One common cause of insufficient fuel delivery is a clogged or malfunctioning fuel injector. Over time, the small passageways of the fuel injector can get clogged with dirt and other impurities. As a result, fuel supply to the injectors is limited. This causes slow acceleration or stalling. A decrease in fuel economy can also signal a poorly functioning fuel injector.

A defective fuel pump can also cause similar symptoms. The fuel pump brings gas to the engine via fuel lines. If the lines get clogged, the vehicle can accelerate slowly or hesitate and stall. Impaired fuel delivery can be traced to a clogged filter, too. The fuel filter works by cleaning out impurities in the gasoline. If it gets clogged, less fuel reaches the injectors. Since they can clog easily, fuel filters should be checked regularly.

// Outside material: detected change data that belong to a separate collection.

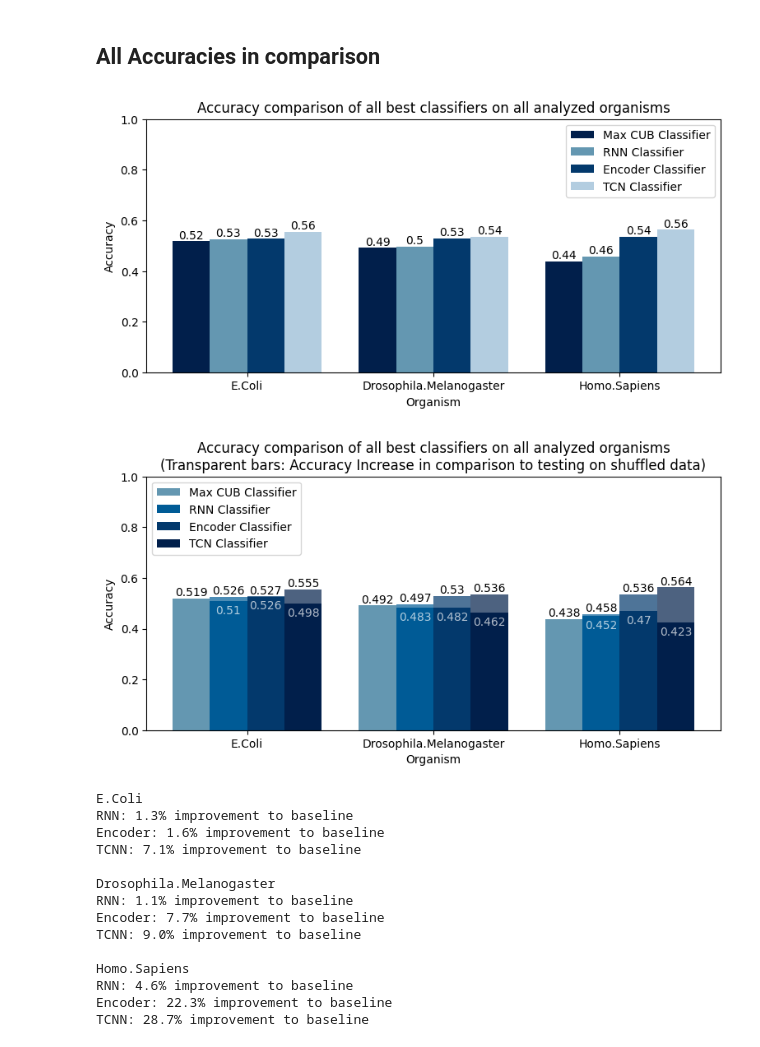
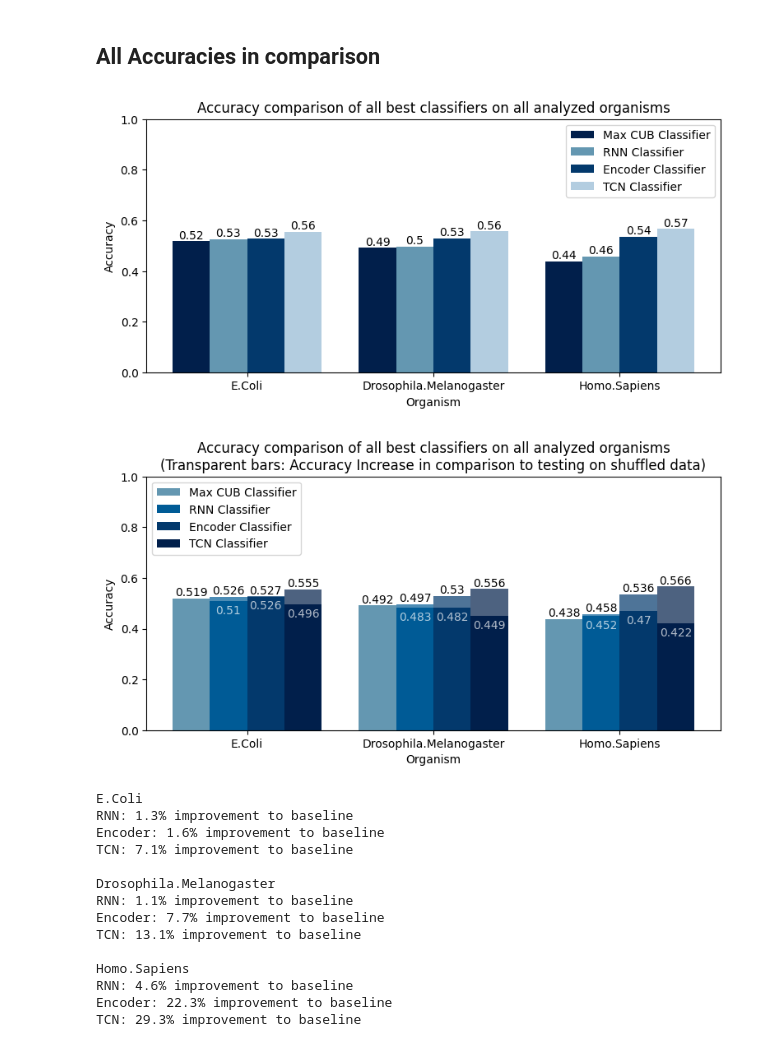
Before and after one commit to maxikuehn/PMDS_Codons, a Jupyter notebook: notebooks/09_Accuracy_Results_Overview.ipynb, the cells around one changed output. Drawn from its saved outputs; the diff is of its cells as text; code cells hidden in the pictures.

Commit message:
Human finished training and new overall plots

```diff
--- a/notebooks/09_Accuracy_Results_Overview.ipynb
+++ b/notebooks/09_Accuracy_Results_Overview.ipynb
@@ -253,30 +256,30 @@ mle.plot_accuracies_comparison(accuracies_max_i_cub_treshold,max_i_cub_treshold_
 # %%
 accuracies_all = {
     "E.Coli": {
         "Max CUB": 0.5186,
         "RNN": 0.5256,
         "Encoder": 0.5270,
-        "TCN": 0.5552
+        "TCN": 0.5553
     },
     "Drosophila.Melanogaster": {
         "Max CUB": 0.4917,
         "RNN": 0.4969,
         "Encoder": 0.5296,
-        "TCN": 0.5360
+        "TCN": 0.5560
     },
     "Homo.Sapiens": {
         "Max CUB": 0.438,
         "RNN": 0.4583,
         "Encoder": 0.5356,
-        "TCN": 0.5637
+        "TCN": 0.5663
     }
 }
 classifier_labels = ["Max CUB Classifier", "RNN Classifier", "Encoder Classifier", "TCN Classifier"]
 title = "Accuracy comparison of all best classifiers on all analyzed organisms"
 
 mle.plot_accuracies_comparison(accuracies_all, classifier_labels, title, 2)
 # %% [output]
-[figure, old version]
+[figure, new version]
 # %%
 %autoreload
 # %%
@@ -285,19 +288,19 @@ accuracies_all_plus_shuffled = {
         "Max CUB": (0.5186,0.5186),
         "RNN": (0.5256,0.5096),
         "Encoder": (0.5270,0.5265),
-        "TCN": (0.5552,0.4980)
+        "TCN": (0.5553,0.4955)
     },
     "Drosophila.Melanogaster": {
         "Max CUB": (0.4917,0.4917),
         "RNN": (0.4969,0.4832),
         "Encoder": (0.5296,0.4821),
-        "TCN": (0.5360,0.4621)
+        "TCN": (0.5560, 0.4493)
     },
     "Homo.Sapiens": {
         "Max CUB": (0.438,0.438),
         "RNN": (0.4583,0.4515),
         "Encoder": (0.5356,0.4696),
-        "TCN": (0.5637,0.4228)
+        "TCN": (0.5663, 0.4219)
     }
 }
 
@@ -306,7 +309,7 @@ title = "Accuracy comparison of all best classifiers on all analyzed organisms\n
 
 mle.plot_accuracies_comparison_shuffled(accuracies_all_plus_shuffled, classifier_labels, title, 3)
 # %% [output]
-[figure, old version]
+[figure, new version]
 # %%
 # Calculate procental improvement to baseline
 for organism in accuracies_all:
@@ -320,17 +323,17 @@ for organism in accuracies_all:
 E.Coli
 RNN: 1.3% improvement to baseline
 Encoder: 1.6% improvement to baseline
-TCNN: 7.1% improvement to baseline
+TCN: 7.1% improvement to baseline
 
 Drosophila.Melanogaster
 RNN: 1.1% improvement to baseline
 Encoder: 7.7% improvement to baseline
-TCNN: 9.0% improvement to baseline
+TCN: 13.1% improvement to baseline
 
 Homo.Sapiens
 RNN: 4.6% improvement to baseline
 Encoder: 22.3% improvement to baseline
-TCNN: 28.7% improvement to baseline
+TCN: 29.3% improvement to baseline
 # %%
 # Threshold bei < 10
 # Prediction Accuracy for  E.Coli :  0.5142616255292535
```
Also changed, not shown: parts of 7 cells of this notebook, 7 other files.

The fuel supply can also be interrupted by a dirty airflow sensor. These sensors detect how much air a car intakes, and they relay a message to the car’s computer system that triggers the release of the corresponding amount of fuel. When the airflow sensor gets dirty or wears out, the car’s computer receives inaccurate data.

A leaking fuel line is another cause of poor fuel flow. With a crack in the fuel lines, gasoline will not reach the injectors. The smell of gasoline or a puddle under the car are indicators of this issue.

Another source of impaired fuel delivery is a vacuum leak. When this happens, the car’s computer system has trouble maintaining a proper fuel-to-air ratio. In addition to slowing fuel delivery, a vacuum leak may trigger the “check engine” light to come on.

Finally, a failing catalytic converter may reduce fuel delivery by preventing the proper amount of air from reaching the engine. In addition to accelerating slowly, the car may be hotter than normal.

Lack of Power

Loss of power is also attributed to several causes, most of which arise from the exhaust system. Misfiring spark plugs and bad cylinders can rob the car of its power supply, as can antifreeze or oil entering the exhaust system. If power loss comes from misfiring spark plugs, the degree of power loss corresponds with the rate of spark plugs misfiring. Left untreated, the problem gets worse. Misfiring also increases exhaust emissions and robs the engine of power.

Overheating frequently damages cylinder heads, which may lead to a head gasket failure, and an improperly functioning head gasket may lead to cracks in the cylinder head. A classic sign of a cracked head gasket is white smoke coming from the exhaust pipe, which means that coolant fluid leaked into the exhaust system.